But then in October - my busiest month - something happened. None of us are quite sure what, but I'm 99% convinced it was a medication issue. On October 1st, she passed out twice. On the 5th, she was admitted to the hospital; they found a slight heart flutter, which they used medication to control. During visits, she seemed slightly unfocused but basically okay. By the 8th she was completely unresponsive. No one knew why. An MRI, a lumbar tap, and blood work all came up negative. She shouldn't have been like this.
She spent the rest of October in a convalescent facility almost completely unresponsive. Her eyes were often open, but there was no recognition when she looked at anyone. When they fed her, she opened her mouth, chewed and swallowed...but otherwise nobody was home.
On October 28th, she was rushed from the convalescent facility to the hospital with a diagnosis of pneumonia.
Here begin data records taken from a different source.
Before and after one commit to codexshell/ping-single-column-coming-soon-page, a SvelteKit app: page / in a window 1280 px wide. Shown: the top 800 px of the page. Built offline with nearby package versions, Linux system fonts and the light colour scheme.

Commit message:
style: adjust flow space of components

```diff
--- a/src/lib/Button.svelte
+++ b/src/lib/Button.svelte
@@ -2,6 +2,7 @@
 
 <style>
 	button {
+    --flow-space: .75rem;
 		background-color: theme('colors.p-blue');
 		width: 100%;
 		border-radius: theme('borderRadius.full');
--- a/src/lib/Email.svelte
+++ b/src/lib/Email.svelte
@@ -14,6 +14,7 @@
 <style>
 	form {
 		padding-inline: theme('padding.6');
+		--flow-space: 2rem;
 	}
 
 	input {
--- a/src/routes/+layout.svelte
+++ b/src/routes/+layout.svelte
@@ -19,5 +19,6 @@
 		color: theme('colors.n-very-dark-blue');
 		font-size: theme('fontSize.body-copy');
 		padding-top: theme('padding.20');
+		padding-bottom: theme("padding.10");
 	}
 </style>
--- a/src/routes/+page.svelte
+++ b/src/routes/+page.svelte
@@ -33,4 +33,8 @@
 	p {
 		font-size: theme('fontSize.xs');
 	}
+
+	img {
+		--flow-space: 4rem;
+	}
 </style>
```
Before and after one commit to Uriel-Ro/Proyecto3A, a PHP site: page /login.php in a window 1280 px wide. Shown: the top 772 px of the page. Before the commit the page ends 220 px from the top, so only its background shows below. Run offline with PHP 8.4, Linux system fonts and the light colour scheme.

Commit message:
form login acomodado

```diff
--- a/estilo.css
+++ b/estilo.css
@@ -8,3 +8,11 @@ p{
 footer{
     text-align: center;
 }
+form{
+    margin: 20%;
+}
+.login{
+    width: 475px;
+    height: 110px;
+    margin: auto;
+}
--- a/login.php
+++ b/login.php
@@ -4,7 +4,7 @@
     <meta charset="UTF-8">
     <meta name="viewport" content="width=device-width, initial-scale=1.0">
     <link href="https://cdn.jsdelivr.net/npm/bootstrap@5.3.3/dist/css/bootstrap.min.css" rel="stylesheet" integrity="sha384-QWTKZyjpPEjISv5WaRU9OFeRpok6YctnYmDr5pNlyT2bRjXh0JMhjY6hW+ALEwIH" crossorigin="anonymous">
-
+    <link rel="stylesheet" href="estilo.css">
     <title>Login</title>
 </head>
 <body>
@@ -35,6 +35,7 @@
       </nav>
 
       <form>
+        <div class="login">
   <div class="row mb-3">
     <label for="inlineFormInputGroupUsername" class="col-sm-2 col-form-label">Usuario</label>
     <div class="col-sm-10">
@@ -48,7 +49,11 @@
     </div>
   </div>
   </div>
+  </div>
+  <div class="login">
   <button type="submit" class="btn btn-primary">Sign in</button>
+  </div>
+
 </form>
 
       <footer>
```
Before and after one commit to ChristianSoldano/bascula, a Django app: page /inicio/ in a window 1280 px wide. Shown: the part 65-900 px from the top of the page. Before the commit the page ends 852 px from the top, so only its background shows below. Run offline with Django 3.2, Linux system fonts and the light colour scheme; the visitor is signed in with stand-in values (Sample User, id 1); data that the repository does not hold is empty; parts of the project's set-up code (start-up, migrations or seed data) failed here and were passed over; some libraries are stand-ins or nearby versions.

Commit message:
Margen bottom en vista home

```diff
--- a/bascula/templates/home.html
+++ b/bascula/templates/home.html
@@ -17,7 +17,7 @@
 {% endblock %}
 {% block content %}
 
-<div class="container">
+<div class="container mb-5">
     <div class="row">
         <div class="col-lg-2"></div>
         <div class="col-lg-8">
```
By the 29th, we were told she'd likely pass soon. This was the same day I was supposed to attend an awards ceremony in Hollywood to accept a prize that my book, Trick or Treat: A History of Halloween, had just received. My publisher was excited about me attending; I warned them that I might not be able to. When the phone hadn't rung by the time I was to leave, I took a chance and went to accept the award.
On the 31st, she was moved to a small board-and-care facility and assigned hospice care. Ed and I began to go through her papers, in preparation for settling her estate.
The next day I walked in to see her at the board-and-care, and she looked at me and said, "There's my baby!" I just froze in shock. I was literally completely stunned. She'd been unresponsive for weeks. She was supposed to be dying from pneumonia. Instead, she was sitting up in bed, breathing freely, and happy to see me. She'd obviously once again snapped out of delirium.
It wasn't an instantaneous recovery this time - for several weeks she wavered in and out of awareness. But by the end of the month she was completely lucid and clearly no longer in need of hospice care.
I began the process of wading through the morass of health care, trying to get her switched from hospice to home health; she was lucid again, but had been bed-ridden for so long that she'd lost the use of her legs. She would need physical therapy to regain her ability to walk.
It's taken us a month to work through the maze, but today she started physical therapy. Not only do I expect her to make a full recovery, but she will return home more lucid and clearer than she's been in years.
I blame the American medical industry for what she's been through. She's been on a merry-go-round of doctors who are only too happy to prescribe yet more medications, and who don't ever seem to bother to check either medication conflicts or long-term side effects. I've researched some of the drugs she was on, and learned things about them that have made me want to seek out a few doctors for good thrashings. There is no question that she was over-medicated and badly treated by doctors. I think at least one hospital literally lied about her care and another misdiagnosed her. I think hospitals and facilities have made a fortune off billing her insurance company for treatments she didn't need or just plain didn't even receive.
The good news is that she is now almost free of medications, has a new doctor who is leery of pills, and is in better mental shape than she's been in years. She's reading again, talking to friends, and we had a splendid Christmas lunch at a great restaurant. She's looking forward to the future, and so am I.
I would like to take this opportunity to thank those who offered me legal and medical advice when I most needed it, and to offer up my own words of wisdom: Don't place your trust in doctors, don't believe anyone who tells you America has a great health care system, and be very wary of any medications.
Here's to a happier, healthier, calmer 2013 for everyone.